Mathematics shapes almost everything we do. But despite its reputation as the study of fundamental truths, the stories we have been told about it are wrong—warped like the sixteenth-century map that enlarged Europe at the expense of Africa, Asia and the Americas.

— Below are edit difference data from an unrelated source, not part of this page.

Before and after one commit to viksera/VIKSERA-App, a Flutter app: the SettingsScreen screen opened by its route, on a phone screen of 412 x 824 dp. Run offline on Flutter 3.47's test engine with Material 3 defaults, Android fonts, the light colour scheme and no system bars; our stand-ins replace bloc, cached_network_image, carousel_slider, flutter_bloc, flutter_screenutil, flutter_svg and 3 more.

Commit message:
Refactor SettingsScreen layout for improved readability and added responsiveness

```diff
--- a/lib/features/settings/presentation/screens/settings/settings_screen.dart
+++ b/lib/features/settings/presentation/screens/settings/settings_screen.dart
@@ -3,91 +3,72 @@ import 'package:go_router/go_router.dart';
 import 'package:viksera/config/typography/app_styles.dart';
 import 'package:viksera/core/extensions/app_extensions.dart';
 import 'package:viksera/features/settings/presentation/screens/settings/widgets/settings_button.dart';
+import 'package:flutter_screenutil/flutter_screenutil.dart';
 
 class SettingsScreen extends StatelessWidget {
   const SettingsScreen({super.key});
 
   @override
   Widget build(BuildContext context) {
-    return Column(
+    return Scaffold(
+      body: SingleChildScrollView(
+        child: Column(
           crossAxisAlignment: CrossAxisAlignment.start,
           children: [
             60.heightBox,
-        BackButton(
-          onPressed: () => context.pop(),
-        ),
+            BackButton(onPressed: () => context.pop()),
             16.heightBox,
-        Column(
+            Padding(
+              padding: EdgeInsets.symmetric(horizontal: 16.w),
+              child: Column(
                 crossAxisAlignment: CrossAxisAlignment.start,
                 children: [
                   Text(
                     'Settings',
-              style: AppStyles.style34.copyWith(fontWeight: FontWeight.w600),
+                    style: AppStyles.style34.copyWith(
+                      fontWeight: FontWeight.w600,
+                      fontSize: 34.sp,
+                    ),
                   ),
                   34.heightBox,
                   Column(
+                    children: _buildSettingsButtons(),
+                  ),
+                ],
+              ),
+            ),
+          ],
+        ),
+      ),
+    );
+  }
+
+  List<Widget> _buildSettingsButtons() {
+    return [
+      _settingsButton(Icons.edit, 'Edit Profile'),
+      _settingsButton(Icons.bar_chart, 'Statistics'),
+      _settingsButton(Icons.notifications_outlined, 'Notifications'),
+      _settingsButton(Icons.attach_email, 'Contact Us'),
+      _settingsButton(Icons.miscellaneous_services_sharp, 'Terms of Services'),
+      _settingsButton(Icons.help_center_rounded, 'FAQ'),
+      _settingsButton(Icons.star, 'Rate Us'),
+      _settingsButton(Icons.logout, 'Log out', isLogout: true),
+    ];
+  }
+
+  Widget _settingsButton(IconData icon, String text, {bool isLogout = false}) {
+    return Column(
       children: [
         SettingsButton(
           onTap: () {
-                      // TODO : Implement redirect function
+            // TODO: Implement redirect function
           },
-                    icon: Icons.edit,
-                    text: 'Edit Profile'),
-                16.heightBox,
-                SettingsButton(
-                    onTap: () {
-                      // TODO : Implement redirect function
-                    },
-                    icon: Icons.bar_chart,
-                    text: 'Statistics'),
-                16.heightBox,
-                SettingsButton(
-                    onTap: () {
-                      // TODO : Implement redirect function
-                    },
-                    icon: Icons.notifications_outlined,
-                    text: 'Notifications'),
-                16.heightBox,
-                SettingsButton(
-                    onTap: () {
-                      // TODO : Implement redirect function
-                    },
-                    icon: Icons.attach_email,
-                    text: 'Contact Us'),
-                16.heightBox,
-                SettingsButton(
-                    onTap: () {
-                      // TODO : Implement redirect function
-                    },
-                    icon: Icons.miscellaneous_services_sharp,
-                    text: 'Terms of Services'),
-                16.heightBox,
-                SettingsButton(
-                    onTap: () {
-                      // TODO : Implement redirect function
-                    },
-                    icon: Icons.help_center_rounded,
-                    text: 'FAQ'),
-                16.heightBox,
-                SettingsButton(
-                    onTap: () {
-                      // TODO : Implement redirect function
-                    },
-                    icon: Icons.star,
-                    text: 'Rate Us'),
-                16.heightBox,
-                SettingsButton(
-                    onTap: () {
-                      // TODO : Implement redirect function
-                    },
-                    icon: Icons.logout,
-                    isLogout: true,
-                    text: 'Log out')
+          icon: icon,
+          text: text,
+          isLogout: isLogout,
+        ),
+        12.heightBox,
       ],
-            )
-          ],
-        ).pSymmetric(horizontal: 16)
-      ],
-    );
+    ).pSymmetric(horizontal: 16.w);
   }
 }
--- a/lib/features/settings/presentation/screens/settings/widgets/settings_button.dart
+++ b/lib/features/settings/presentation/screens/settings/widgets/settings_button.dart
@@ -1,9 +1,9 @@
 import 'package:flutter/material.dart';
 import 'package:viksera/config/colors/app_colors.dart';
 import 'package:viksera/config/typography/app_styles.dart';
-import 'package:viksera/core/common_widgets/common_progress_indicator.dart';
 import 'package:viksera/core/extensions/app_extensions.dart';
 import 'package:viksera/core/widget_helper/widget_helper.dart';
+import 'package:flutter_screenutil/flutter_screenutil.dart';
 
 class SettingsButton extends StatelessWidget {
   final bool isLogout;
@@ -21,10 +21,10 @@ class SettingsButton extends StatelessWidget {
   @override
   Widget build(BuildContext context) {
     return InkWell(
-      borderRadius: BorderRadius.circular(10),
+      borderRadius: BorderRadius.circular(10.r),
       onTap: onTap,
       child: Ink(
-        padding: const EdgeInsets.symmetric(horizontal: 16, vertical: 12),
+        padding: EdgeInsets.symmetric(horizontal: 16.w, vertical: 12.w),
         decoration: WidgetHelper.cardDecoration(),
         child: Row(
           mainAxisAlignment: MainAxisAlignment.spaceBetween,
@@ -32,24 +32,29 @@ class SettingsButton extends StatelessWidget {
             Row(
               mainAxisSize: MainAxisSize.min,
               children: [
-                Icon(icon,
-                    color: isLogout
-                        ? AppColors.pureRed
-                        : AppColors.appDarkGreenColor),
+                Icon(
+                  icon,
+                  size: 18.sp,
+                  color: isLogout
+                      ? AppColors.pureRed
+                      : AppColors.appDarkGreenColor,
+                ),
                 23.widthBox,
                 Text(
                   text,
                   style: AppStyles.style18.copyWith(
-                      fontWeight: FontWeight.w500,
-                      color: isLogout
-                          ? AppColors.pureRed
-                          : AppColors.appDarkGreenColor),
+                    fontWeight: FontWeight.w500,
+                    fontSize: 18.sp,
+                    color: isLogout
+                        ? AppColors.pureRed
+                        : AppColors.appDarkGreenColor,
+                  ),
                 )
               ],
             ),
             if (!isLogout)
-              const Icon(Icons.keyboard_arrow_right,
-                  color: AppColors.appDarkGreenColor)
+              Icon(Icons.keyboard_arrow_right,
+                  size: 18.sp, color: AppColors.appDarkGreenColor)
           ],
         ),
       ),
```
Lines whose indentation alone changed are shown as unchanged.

In The Secret Lives of Numbers, renowned math historian Kate Kitagawa and journalist Timothy Revell make the case that the history of math is infinitely deeper, broader, and richer than the narrative we think we know.
Our story takes us from Hypatia, the first great female mathematician, whose ideas revolutionized geometry and who was killed for them—to Karen Uhlenbeck, the first woman to win the Abel Prize, “math’s Nobel.” Along the way we travel the globe to meet the brilliant Arabic scholars of the “House of Wisdom,” a math temple whose destruction in the Siege of Baghdad in the thirteenth century was a loss arguably on par with that of the Library of Alexandria; Madhava of Sangamagrama, the fourteenth-century Indian genius who uncovered the central tenets of calculus 300 years before Isaac Newton was born; and the Black mathematicians of the Civil Rights era, who played a significant role in dismantling early data-based methods of racial discrimination.
Covering thousands of years, six continents, and just about every mathematical discipline, The Secret Lives of Numbers is an immensely compelling narrative history.
- Publisher: William Morrow
- ISBN: 9780063206052
- Format: Hardback
229 mm x 152 mm